The upgrades are scheduled to be shown off Wednesday at a San Francisco event that Google is billing as "the next dimension" for the world's most popular digital mapping service. The presentation will be handled by Brian McClendon, a Google vice-president who works on the mapping service.
Google Inc. is trying to give people more reasons to use its maps at the same time that it's facing a potential challenge from a bigger company in Apple Inc.
Both The Wall Street Journal and a technology blog called 9to5 have reported that Apple next week will preview changes to its mobile operating system that will drop Google Maps as a featured application. Apple plans to replace Google's mapping service with an alternative that it has been secretly patching together from a series of recent acquisitions. The Journal's story, published Tuesday, cited unnamed people familiar with Apple's strategy.
If Apple ousts Google Maps as a built-in option on the iPhone and iPad, it would be the latest fissure between two former allies. Their relationship has been degenerating into a bitter rivalry since Google's 2008 release of its Android software to compete against Apple's iPhone. Since then, both companies have increasingly been encroaching on each other's turf.

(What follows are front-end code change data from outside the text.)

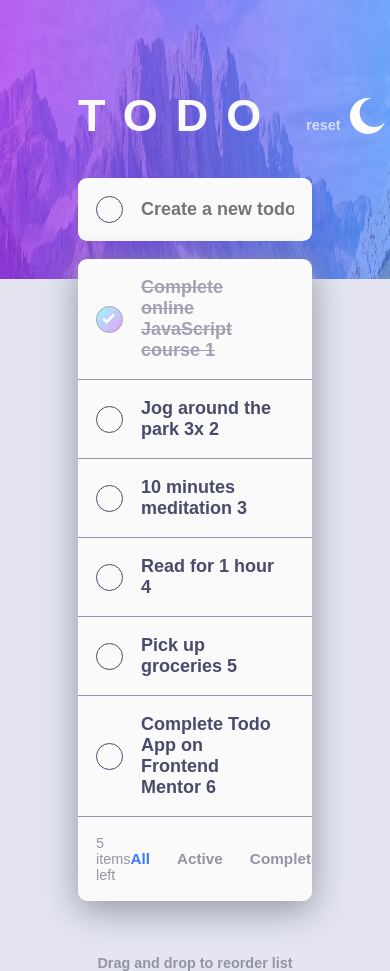
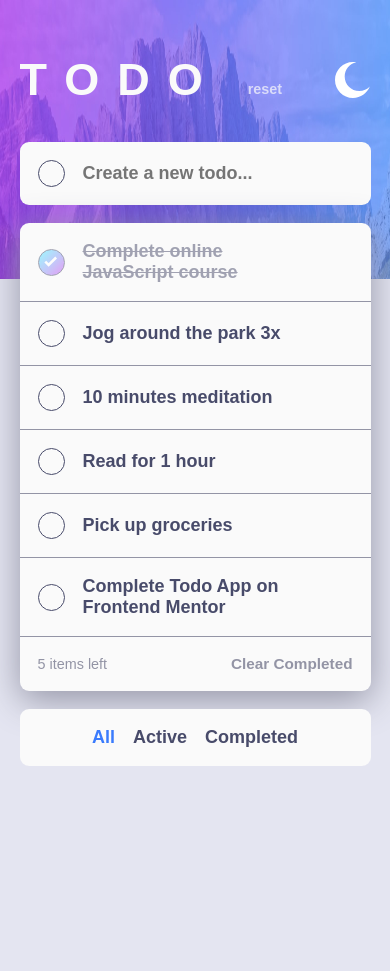
Before and after one commit to ackd151/todo-react, a React (Create React App) app: page / in a window 390 px wide. After the commit the page ends 844 px from the top, so only its background shows below. Built offline with nearby package versions, Linux system fonts and the light colour scheme.

Commit message:
Styling for small/mobile devices implemented. Still debugging image swap according to theme setting and screen size. Occasional component duplication bug on drag n drop still present - likely not worth the troubleshooting time for this trivial project..

```diff
--- a/src/App.css
+++ b/src/App.css
@@ -77,6 +77,7 @@ body {
   flex-direction: column;
   justify-content: center;
   align-items: center;
+  margin-bottom: 3rem;
 }
 
 .row-gap {
@@ -111,3 +112,16 @@ footer {
   color: var(--color-text-muted);
   font-size: 0.8rem;
 }
+
+@media screen and (max-width: 900px) {
+  main {
+    width: 80%;
+  }
+}
+
+@media screen and (max-width: 700px) {
+  main {
+    margin-top: 3rem;
+    width: 90%;
+  }
+}
--- a/src/App.js
+++ b/src/App.js
@@ -5,6 +5,8 @@ import Todos from "./Todos";
 
 import bgDeskLight from "./assets/bg-desktop-light.jpg";
 import bgDeskDark from "./assets/bg-desktop-dark.jpg";
+import bgMobileLight from "./assets/bg-mobile-light.jpg";
+import bgMobileDark from "./assets/bg-mobile-dark.jpg";
 
 import { getNewId } from "./utils/todoUtils";
 
@@ -13,20 +15,71 @@ import "./App.css";
 // Static dev-data
 import staticData from "./devData";
 
+// limit screen resize calls
+function debounce(fn, ms) {
+  let timer;
+  return (_) => {
+    clearTimeout(timer);
+    timer = setTimeout((_) => {
+      timer = null;
+      fn.apply(this, arguments);
+    }, ms);
+  };
+}
+
 function App() {
   /* THEME mgmt*/
-  const [theme, setTheme] = useState("light");
+  const [theme, setTheme] = useState(localStorage.getItem("theme") || "light");
+  useEffect(() => {
+    console.log(localStorage.getItem("theme"));
+    localStorage.setItem("theme", theme);
+  }, [theme]);
+  useEffect(() => {
+    setDocumentTheme(theme);
+  }, [theme]);
+
   const themeToggleHandler = () => {
     setTheme((prev) => {
-      // refactor when mechanism for responsive img/theme switch impl
       const newTheme = prev === "light" ? "dark" : "light";
+      localStorage.setItem("theme", newTheme);
+      bgImgSetter(screenType, newTheme);
       setDocumentTheme(newTheme);
       return newTheme;
     });
   };
 
+  const [bgImg, setBgImg] = useState(bgDeskLight);
+  const bgImgSetter = (screenType, theme) => {
+    setBgImg(() => {
+      if (theme === "light") {
+        // console.log("light");
+        return screenType === "desktop" ? bgDeskLight : bgMobileLight;
+      } else {
+        // console.log("dark");
+        return screenType === "desktop" ? bgDeskDark : bgMobileDark;
+      }
+    });
+  };
+
   const setDocumentTheme = (theme) =>
     (document.documentElement.className = theme);
+
+  // listen for resize
+  const [screenType, setScreenType] = useState(
+    window.innerWidth < 700 ? "mobile" : "desktop"
+  );
+  console.log(screenType);
+  useEffect(() => {
+    const debounceHandleResize = debounce(function handleResize() {
+      const newScreenType = window.innerWidth < 700 ? "mobile" : "desktop";
+      setScreenType(newScreenType);
+      bgImgSetter(newScreenType, theme);
+    }, 500);
+    window.addEventListener("resize", debounceHandleResize);
+    return (_) => {
+      window.removeEventListener("resize", debounceHandleResize);
+    };
+  });
   /** end - THEME mgmt */
 
   /** TODOS state mgmt */
@@ -87,6 +140,7 @@ function App() {
     });
   };
 
+  // Drag and drop callback
   const moveTodoHandler = useCallback(
     (draggedIndex, hoveredIndex) => {
       const draggedTodo = todosState[draggedIndex];
@@ -106,10 +160,7 @@ function App() {
   return (
     <div className='App'>
       <div className='app-bg'>
-        <img
-          src={theme === "dark" ? bgDeskDark : bgDeskLight}
-          alt='background'
-        />
+        <img src={bgImg} alt='background' />
       </div>
       <main className='app-content'>
         <Header
@@ -126,7 +177,9 @@ function App() {
           moveTodo={moveTodoHandler}
         />
       </main>
-      <footer>Drag and drop to reorder list</footer>
+      {screenType === "desktop" && (
+        <footer>Drag and drop to reorder list</footer>
+      )}
     </div>
   );
 }
--- /dev/null
+++ b/src/Filters.css
@@ -0,0 +1,31 @@
+.filters {
+  display: flex;
+  gap: 1.5rem;
+}
+
+.filter.selected {
+  color: var(--color-primary-blue);
+}
+
+.mobile-filters {
+  background-color: var(--color-todo-bg);
+  padding: 1rem;
+  display: none;
+  justify-content: center;
+  align-items: center;
+  border-radius: 0.5rem;
+}
+
+@media screen and (max-width: 900px) {
+  .filters {
+    gap: 1rem;
+  }
+}
+@media screen and (max-width: 700px) {
+  .desktop-filters {
+    display: none;
+  }
+  .mobile-filters {
+    display: flex;
+  }
+}
--- /dev/null
+++ b/src/Filters.jsx
@@ -0,0 +1,33 @@
+import React from "react";
+
+import "./Filters.css";
+
+const Filters = ({ displayClass, filter, onFilterSelect }) => {
+  return (
+    <div className={`filters ${displayClass}`}>
+      <button
+        className={`filter ${filter === "all" ? "selected" : ""}`}
+        value={"all"}
+        onClick={() => onFilterSelect("all")}
+      >
+        All
+      </button>
+      <button
+        className={`filter ${filter === "active" ? "selected" : ""}`}
+        value={"active"}
+        onClick={() => onFilterSelect("active")}
+      >
+        Active
+      </button>
+      <button
+        className={`filter ${filter === "completed" ? "selected" : ""}`}
+        value={"completed"}
+        onClick={() => onFilterSelect("completed")}
+      >
+        Completed
+      </button>
+    </div>
+  );
+};
+
+export default Filters;
--- a/src/Todo.css
+++ b/src/Todo.css
@@ -12,6 +12,7 @@
   display: flex;
   align-items: center;
   gap: 1rem;
+  margin-right: 1rem;
 }
 .todo-item:hover {
   cursor: pointer;
--- a/src/Todo.jsx
+++ b/src/Todo.jsx
@@ -43,9 +43,7 @@ const Todo = ({ todo, idx, onCheck, onDelete, moveTodo }) => {
     <div className='todo-item' ref={dragDropRef}>
       <div className={`todo-content ${todo.complete ? "complete" : ""}`}>
         <Checkbox checked={todo.complete} onCheck={onCheck} />
-        <p onClick={onCheck}>
-          {todo.content} {todo.id}
-        </p>
+        <p onClick={onCheck}>{todo.content}</p>
       </div>
       <DeleteIcon
         className='delete-icon'
--- a/src/Todos.jsx
+++ b/src/Todos.jsx
@@ -3,6 +3,7 @@ import { DndProvider } from "react-dnd";
 import { HTML5Backend } from "react-dnd-html5-backend";
 import Todo from "./Todo";
 import TodosStatus from "./TodosStatus";
+import Filters from "./Filters";
 import { calculateItemsLeft } from "./utils/todoUtils";
 
 import "./Todos.css";
@@ -26,6 +27,7 @@ const Todos = ({ todos, onCheck, onDelete, onClear, moveTodo }) => {
       : `${numLeft} item${numLeft !== 1 ? "s" : ""} left`;
 
   return (
+    <React.Fragment>
       <div className='todos-block'>
         <DndProvider backend={HTML5Backend}>
           {/* must be a better way... (to filter)*/}
@@ -56,6 +58,12 @@ const Todos = ({ todos, onCheck, onDelete, onClear, moveTodo }) => {
           onClear={onClear}
         />
       </div>
+      <Filters
+        displayClass='mobile-filters'
+        filter={filter}
+        onFilterSelect={filterSelectHandler}
+      />
+    </React.Fragment>
   );
 };
 
--- a/src/TodosStatus.css
+++ b/src/TodosStatus.css
@@ -16,12 +16,3 @@
   font-size: 0.8rem;
   font-weight: 500;
 }
-
-.filters {
-  display: flex;
-  gap: 1.5rem;
-}
-
-.filter.selected {
-  color: var(--color-primary-blue);
-}
--- a/src/TodosStatus.jsx
+++ b/src/TodosStatus.jsx
@@ -1,4 +1,5 @@
 import React from "react";
+import Filters from "./Filters";
 
 import "./TodosStatus.css";
 
@@ -6,29 +7,11 @@ const TodosStatus = ({ counter, onFilterSelect, filter, onClear }) => {
   return (
     <div className='todos-status-block'>
       <p className='items-left'>{counter}</p>
-      <div className='filters'>
-        <button
-          className={`filter ${filter === "all" ? "selected" : ""}`}
-          value={"all"}
-          onClick={() => onFilterSelect("all")}
-        >
-          All
-        </button>
-        <button
-          className={`filter ${filter === "active" ? "selected" : ""}`}
-          value={"active"}
-          onClick={() => onFilterSelect("active")}
-        >
-          Active
-        </button>
-        <button
-          className={`filter ${filter === "completed" ? "selected" : ""}`}
-          value={"completed"}
-          onClick={() => onFilterSelect("completed")}
-        >
-          Completed
-        </button>
-      </div>
+      <Filters
+        filter={filter}
+        onFilterSelect={onFilterSelect}
+        displayClass={"desktop-filters"}
+      />
       <div className='clear'>
         <button value={"clear"} onClick={onClear}>
           Clear Completed
```
Lines whose indentation alone changed are shown as unchanged.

Google's mapping service has been a featured app in Apple's mobile operating system since the iPhone's debut five years ago. Processing the mobile mapping requests from users of Apple's devices provided Google with valuable insights into people's whereabouts and preferences. That, in turn, helped Google sell more ads to local businesses.